### Exercise materials
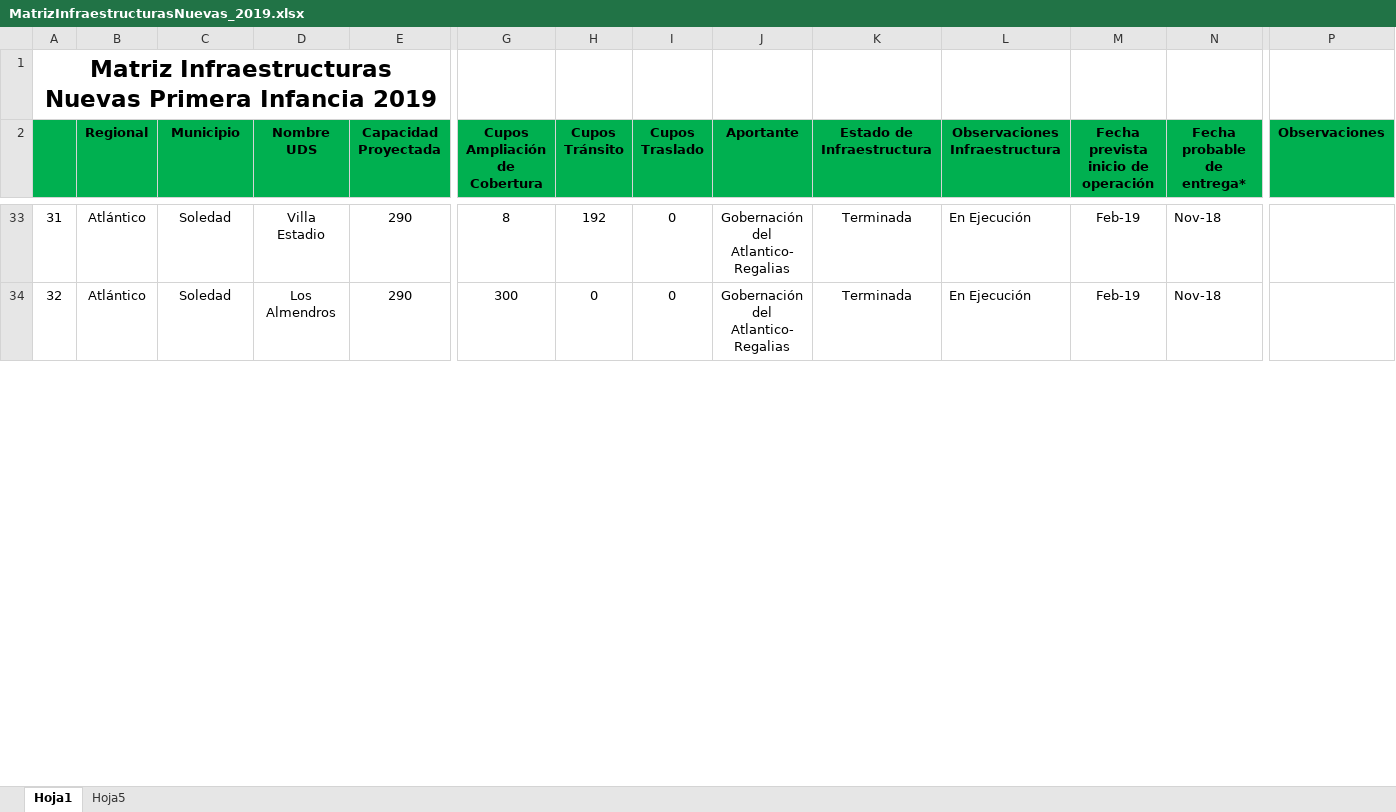
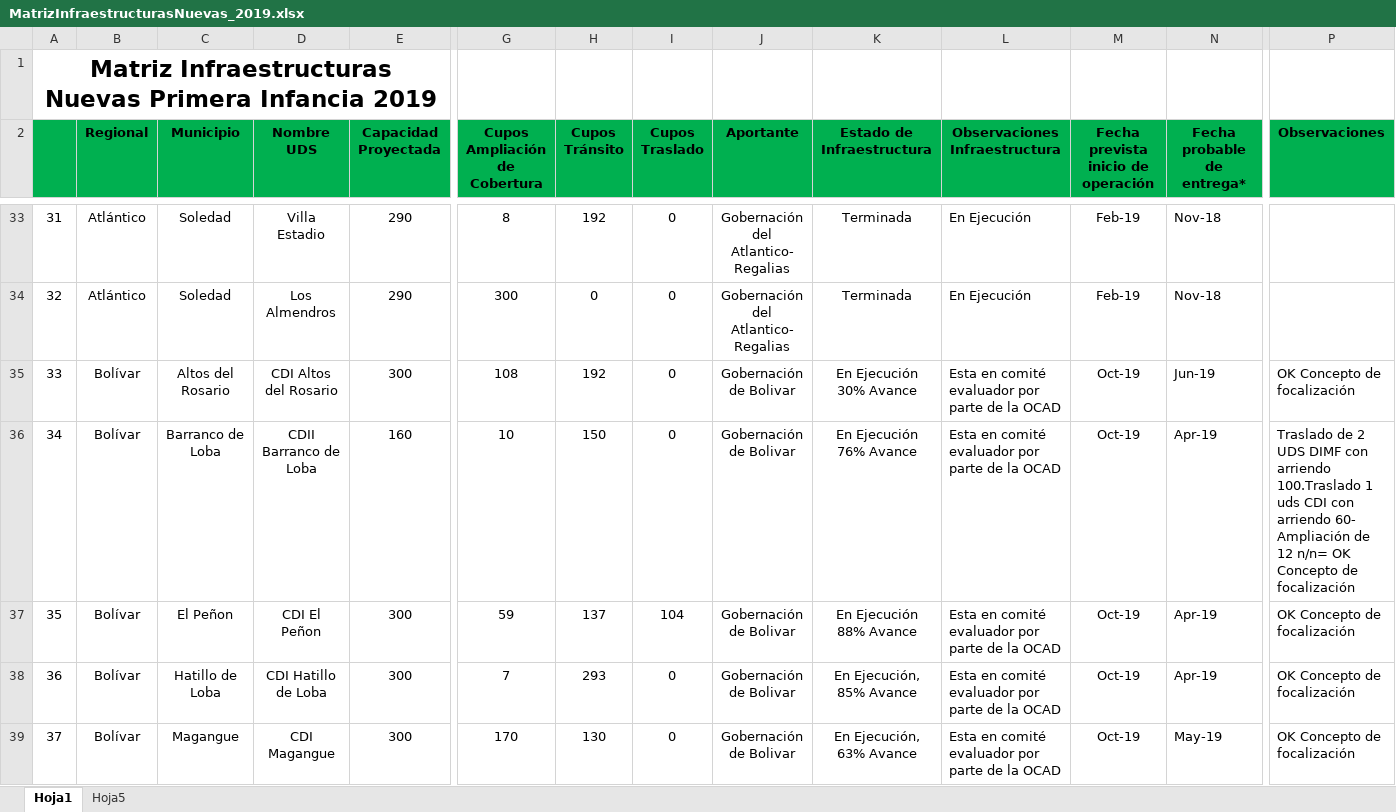
Before and after one commit to paulaO/Dotaciones2019, an Excel workbook: Infraestructura/MatrizInfraestructurasNuevas_2019.xlsx, sheet Hoja1, drawn as a sheet; only a part is shown, gaps mark what is left out; values as stored, in another font and other column widths than the file's, no borders; rows hold the shown columns only; the diff covers the shown part only; the diff names each change by its address in the sheet, - before the commit and + after, or states it on an @@ line.

Commit message:
Actualizada información de infraestructuras de Atlántico

```diff
--- a/Infraestructura/MatrizInfraestructurasNuevas_2019.xlsx (sheet Hoja1)
+++ b/Infraestructura/MatrizInfraestructurasNuevas_2019.xlsx (sheet Hoja1)
@@ row 35 unhidden: 33 | Bolívar | Altos del Rosario | CDI Altos del Rosario | 300 | 108 | 192 | 0 | Gobernación de Bolivar | En Ejecución 30% Avance | Esta en comité evaluador por parte de la OCAD | Oct-19 | Jun-19 | OK Concepto de focalización @@
@@ row 36 unhidden: 34 | Bolívar | Barranco de Loba | CDII Barranco de Loba | 160 | 10 | 150 | 0 | Gobernación de Bolivar | En Ejecución 76% Avance | Esta en comité evaluador por parte de la OCAD | Oct-19 | Apr-19 | Traslado de 2 UDS DIMF con arriendo 100.Traslado 1 uds CDI con arriendo 60- Ampliación de 12 n/n= OK Concepto de focalización @@
@@ row 37 unhidden: 35 | Bolívar | El Peñon | CDI El Peñon | 300 | 59 | 137 | 104 | Gobernación de Bolivar | En Ejecución 88% Avance | Esta en comité evaluador por parte de la OCAD | Oct-19 | Apr-19 | OK Concepto de focalización @@
@@ row 38 unhidden: 36 | Bolívar | Hatillo de Loba | CDI Hatillo de Loba | 300 | 7 | 293 | 0 | Gobernación de Bolivar | En Ejecución, 85% Avance | Esta en comité evaluador por parte de la OCAD | Oct-19 | Apr-19 | OK Concepto de focalización @@
@@ row 39 unhidden: 37 | Bolívar | Magangue | CDI Magangue | 300 | 170 | 130 | 0 | Gobernación de Bolivar | En Ejecución, 63% Avance | Esta en comité evaluador por parte de la OCAD | Oct-19 | May-19 | OK Concepto de focalización @@
```
Also changed, not shown: 102 hidden or unhidden rows and 8 edited cells elsewhere in this sheet, 2 other files.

### What the task requires
Determine how many lines of the listing above contain the string "other", and answer with that figure alone.

### Solution to the problem
2